He goes by Dread Pirate Roberts, a pseudonym that may ring a bell to "Princess Bride" fans. His two-and-a-half-year-old site has managed to operate under the noses of the DEA and FBI. 

One reason it's been hard to shut down is because it's run on Tor, a type of open source software that protects the user against surveillance.  To access Silk Road, users have to write a piece of Tor software and they can only buy drugs using the crypto currency called Bitcoin, a digital currency that's not controlled by any banks or any governments.

"That means that it doesn't have to necessarily tie to your identity, as a result it can be very difficult to trace the transactions," said Andy Greenberg, a technology writer for Forbes magazine, who recently scored a rare interview with Roberts. "You can privately and securely make these purchases of even very large amounts of highly illegal drugs."

But how is this possible, and why haven't authorities been able to shut the website down yet?

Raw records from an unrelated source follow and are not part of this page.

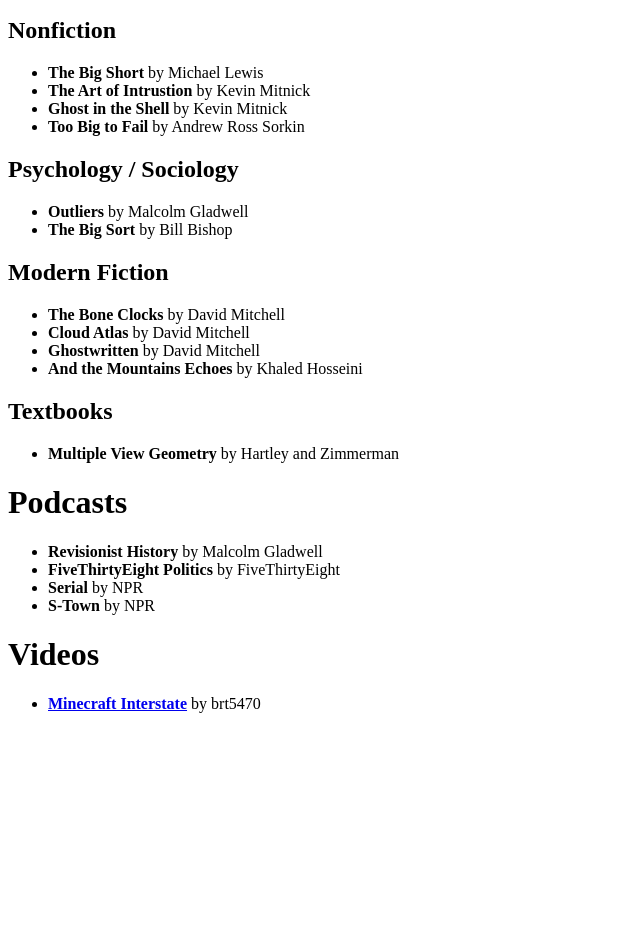
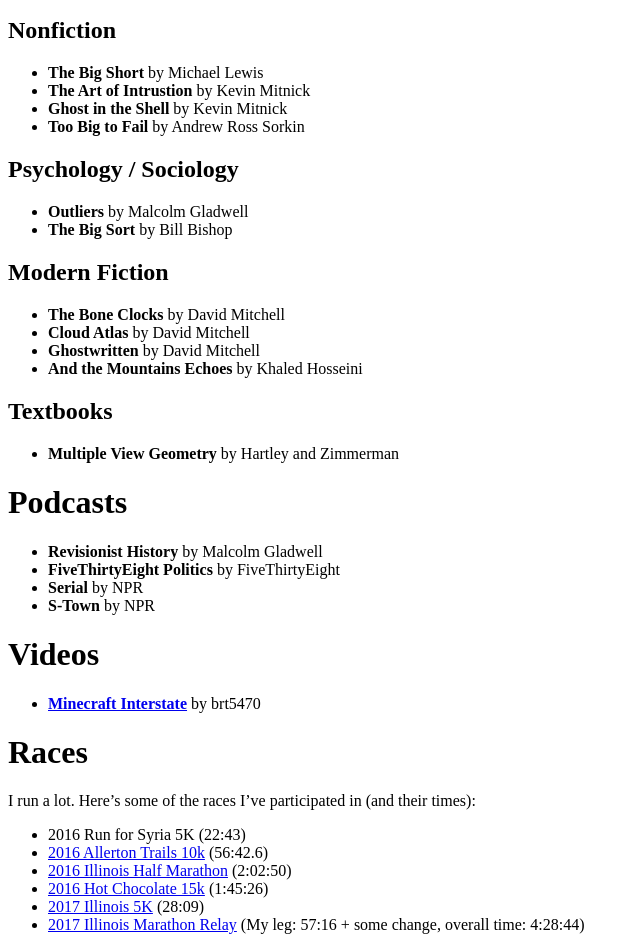
Before and after one commit to mohsaad/mohsaad.github.io, a Jekyll site: the page built from Media.md, in a window 1280 px wide. Shown: the part 725-1675 px from the top of the page, without its empty margins (0-640 px from the left). Built offline with Jekyll 4.4.1, drawn with Linux system fonts in a browser that asks for light colours; before the commit the page ends 1454 px from its top, so only the background shows below that.

Commit message:
updated media post and fixed the links

```diff
--- a/Media.md
+++ b/Media.md
@@ -39,3 +39,14 @@
 
 # Videos
 * [__Minecraft Interstate__](https://www.youtube.com/watch?v=asImTDkPWKA) by brt5470
+
+# Races
+
+I run a lot. Here's some of the races I've participated in (and their times):
+
+* 2016 Run for Syria 5K (22:43)
+* [2016 Allerton Trails 10k](http://www.allertonraces.com) (56:42.6)
+* [2016 Illinois Half Marathon](http://illinoismarathon.com) (2:02:50)
+* [2016 Hot Chocolate 15k](https://www.hotchocolate15k.com/chicago) (1:45:26)
+* [2017 Illinois 5K](http://illinoismarathon.com) (28:09)
+* [2017 Illinois Marathon Relay](http://illinoismarathon.com) (My leg: 57:16 + some change, overall time: 4:28:44)
--- a/_config.yml
+++ b/_config.yml
@@ -10,8 +10,10 @@
 title:            Mohammad Saad
 #tagline:
 # description:      'A brazen two-column <a href="http://jekyllrb.com" target="_blank">Jekyll</a> theme that pairs a prominent sidebar with uncomplicated content. Made by <a href="https://twitter.com/mdo" target="_blank">@mdo</a>.'
-# url:              http://hyde.getpoole.com
+url:              http://mohsaad.com
 baseurl:          /
+
+real_url:         http://www.mohsaad.com
 
 author:
   name:           'Mohammad Saad'
--- a/_includes/sidebar.html
+++ b/_includes/sidebar.html
@@ -27,10 +27,10 @@
         {% endif %}
       {% endfor %} -->
 
-      <a class="sidebar-nav-item" href="{{ site.url }}/about">About</a>
-      <a class="sidebar-nav-item" href="{{ site.url }}/projects">Projects</a>
-      <a class="sidebar-nav-item" href="{{ site.url }}/Media">Media</a>
-      <a class="sidebar-nav-item" href="{{ site.url }}/gallery">Gallery</a>
+      <a class="sidebar-nav-item" href="{{ site.real_url }}/about">About</a>
+      <a class="sidebar-nav-item" href="{{ site.real_url }}/projects">Projects</a>
+      <a class="sidebar-nav-item" href="{{ site.real_url }}/Media">Media</a>
+      <a class="sidebar-nav-item" href="{{ site.real_url }}/gallery">Gallery</a>
 
       <a class="sidebar-nav-item" href="{{ site.github.repo }}">GitHub</a>
 
```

Greenberg says its because of the effectiveness of the Tor anonymity software and the triple-encrypted communication that it uses. 

"I am sure the drug enforcement agency would love to locate the servers who run the Silk Road, or better yet the people who are behind it," said Greenberg. "Tor is a complex tool that triple encrypts web traffic and then bounces it around to different computers around the world. It can be very difficult to trace those communications and to find the source…It's possible that the NSA could, but it doesn't seem that the FBI or DEA has been able to."

Roberts's motivation is monetary, but he is also motivated by a political stance. According to Greenberg, Roberts considers himself a radical free market libertarian and he hosts a forum site where he posts political manifestos. Users see him as a sort of Che Guevara figure and a hero. 

"It is largely this idea of creating a free market that is not even the most powerful government in the world can regulate or enforce its laws upon," said Greenberg. 

Another reason the site has been so successful is Roberts's diligence when it comes to clouding his true identity. Greenberg spent eight months communicating with Roberts via the website trying to convince him to open up to an interview. Even though he eventually broke through, Roberts still withheld even the simplest facts, like his nationality, age, and whether or not he was in the U.S. 

Greenberg says he thinks the recent appearance of competitor sites, such as Atlantis, have pushed Roberts to dip his toe into the spotlight. 

"They have a marketing team that created a YouTube video ad, that's the kind of thing that Silk Road has never dared to do until now," said Greenberg. "I think that the Dread Pirate Roberts is realizing that he needs to have a public persona as well to compete with these newcomers."